“Children and adolescents with attention-deficit/hyperactivity disorder [ADHD] have a consistently higher prevalence of sleep disorders as compared to the general pediatric population,” said Grace Wang, MD, FAAP, assistant professor of pediatrics at Penn State Health in Lancaster, Pennsylvania, as she began her presentation on ADHD and sleep disorders at the 2021 American Academy of Pediatrics National Conference & Exhibition.
“There is evidence that shows that resolving the underlying sleep disorders can improve and, in some cases, resolve, a patient’s ADHD diagnosis.”
During “My Child Won’t Sit Still! Is It ADHD, or an Underlying Sleep Disorder?” Wang described a 6-year-old female patient with seasonal allergies and dysfunctional voiding patterns in the context of constipation; who was hyperactive and emotionally labile; and had difficulty sustaining attention and was falling behind her classmates.
She presented as an alert girl with normal vital signs and intellect, with good eye contact and a cooperative attitude during the interview. Vanderbilt parent/teacher rating scales were implemented and suggested ADHD, combined type.

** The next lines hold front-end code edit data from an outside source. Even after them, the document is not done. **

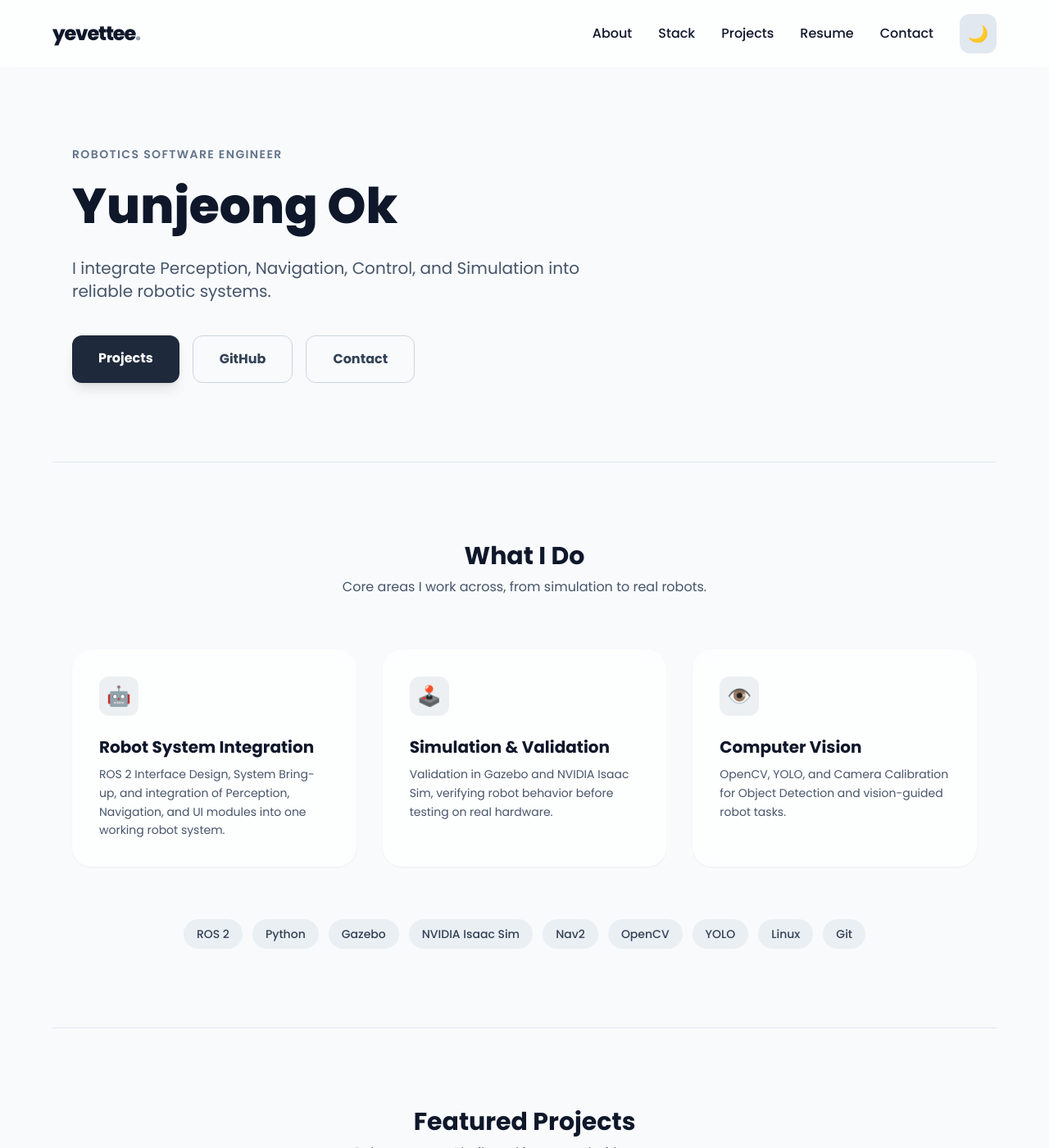
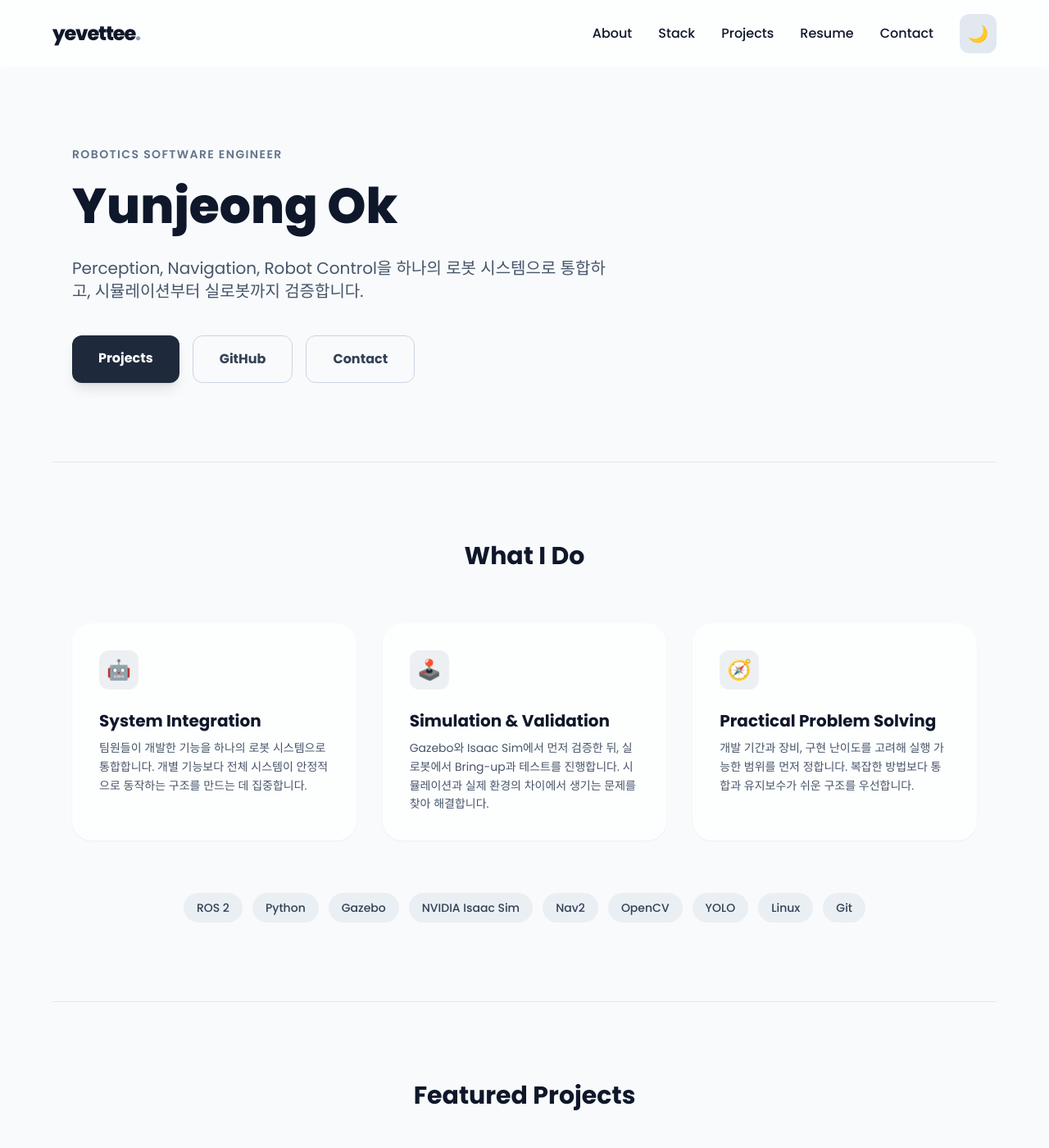
Before and after one commit to yevettee/yevettee, a Jekyll site: the page built from index.html, in a window 1280 px wide and 1400 px high. Shown: the whole window at 82% size. Built offline with Jekyll 4.4.1, drawn with Linux system fonts in a browser that asks for light colours; nearby versions of some CDN libraries; some web fonts are replaced; some of the changed text lies outside the part shown.

Commit message:
Hero/What I Do 카피 한국어 전환, 섹션 설명 문구 제거

```diff
--- a/_config.yml
+++ b/_config.yml
@@ -20,27 +20,25 @@ author:
 # ─── Home copy ──────────────────────────────────────────
 hero:
   tagline: >-
-    I integrate Perception, Navigation, Control, and Simulation
-    into reliable robotic systems.
+    Perception, Navigation, Robot Control을 하나의 로봇 시스템으로 통합하고,
+    시뮬레이션부터 실로봇까지 검증합니다.
 
 # uta-folio style skill cards (icon / name / description)
 skills_title: "What I Do"
-skills_description: "Core areas I work across, from simulation to real robots."
 skills:
-  - name: "Robot System Integration"
+  - name: "System Integration"
     icon: "🤖"
-    description: "ROS 2 Interface Design, System Bring-up, and integration of Perception, Navigation, and UI modules into one working robot system."
+    description: "팀원들이 개발한 기능을 하나의 로봇 시스템으로 통합합니다. 개별 기능보다 전체 시스템이 안정적으로 동작하는 구조를 만드는 데 집중합니다."
   - name: "Simulation & Validation"
     icon: "🕹️"
-    description: "Validation in Gazebo and NVIDIA Isaac Sim, verifying robot behavior before testing on real hardware."
-  - name: "Computer Vision"
-    icon: "👁️"
-    description: "OpenCV, YOLO, and Camera Calibration for Object Detection and vision-guided robot tasks."
+    description: "Gazebo와 Isaac Sim에서 먼저 검증한 뒤, 실로봇에서 Bring-up과 테스트를 진행합니다. 시뮬레이션과 실제 환경의 차이에서 생기는 문제를 찾아 해결합니다."
+  - name: "Practical Problem Solving"
+    icon: "🧭"
+    description: "개발 기간과 장비, 구현 난이도를 고려해 실행 가능한 범위를 먼저 정합니다. 복잡한 방법보다 통합과 유지보수가 쉬운 구조를 우선합니다."
 
 tech_stack: [ROS 2, Python, Gazebo, NVIDIA Isaac Sim, Nav2, OpenCV, YOLO, Linux, Git]
 
 projects_title: "Featured Projects"
-projects_description: "Robot systems I built and integrated with my teams."
 
 # ─── Build ──────────────────────────────────────────────
 markdown: kramdown
--- a/index.html
+++ b/index.html
@@ -25,7 +25,9 @@ title: Home
 <section id="about" class="max-w-6xl mx-auto px-6 py-16 md:py-24 border-t border-slate-200 dark:border-slate-800">
     <div class="text-center mb-12 md:mb-16">
         <h3 class="text-2xl md:text-3xl font-bold text-slate-900 dark:text-white">{{ site.skills_title }}</h3>
+        {% if site.skills_description %}
         <p class="text-slate-600 dark:text-slate-400 mt-2">{{ site.skills_description }}</p>
+        {% endif %}
     </div>
 
     <div class="grid grid-cols-1 md:grid-cols-3 gap-6 md:gap-8">
@@ -52,7 +54,9 @@ title: Home
 <section id="projects" class="max-w-6xl mx-auto px-6 py-16 md:py-24 border-t border-slate-200 dark:border-slate-800">
     <div class="text-center mb-12 md:mb-16">
         <h3 class="text-2xl md:text-3xl font-bold text-slate-900 dark:text-white">{{ site.projects_title }}</h3>
+        {% if site.projects_description %}
         <p class="text-slate-600 dark:text-slate-400 mt-2">{{ site.projects_description }}</p>
+        {% endif %}
     </div>
 
     <div class="grid grid-cols-1 sm:grid-cols-2 lg:grid-cols-3 gap-8">
@@ -90,7 +94,6 @@ title: Home
 <section id="contact" class="max-w-6xl mx-auto px-6 py-16 md:py-24 border-t border-slate-200 dark:border-slate-800">
     <div class="text-center mb-12 md:mb-16">
         <h3 class="text-2xl md:text-3xl font-bold text-slate-900 dark:text-white">Experience &amp; Contact</h3>
-        <p class="text-slate-600 dark:text-slate-400 mt-2">Education, certifications, and where to reach me.</p>
     </div>
 
     <div class="grid grid-cols-1 md:grid-cols-2 gap-6 md:gap-8 max-w-4xl mx-auto">
```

The physician asked about snoring and discovered that the child did indeed snore, was a mouth breather, was restless throughout night, and occasionally sleepwalked.
Furthermore, she was exhausted after school, falling asleep on the drive home. This information prompted a polysomnograpresults showed sleep-related hyperventilationand a mild/borderline degree of obstructed sleep apnea syndrome.
“Studies have shown [that] 25% to 64% sleep-disordered breathing,” Wang said. “The million-dollar question then becomes ‘Can you expect improvement of ADHD symptoms after addressing sleep disorders?’"
Ultimately, adenotonsillectomy was recommended for this patient. Not only did her sleep improve after the surgery, but so did her attention span and behavioral issues.
Patients with ADHD can also experience restless legs syndrome (RLS), which can be treated with iron supplements, leg massages, compression devices, and lower body exercises.
In concluding, Wang offered this advice: “Because sleep deprivation and RLS can mimic symptoms of ADHD, have a high index of suspicion when screening a patient for these conditions.”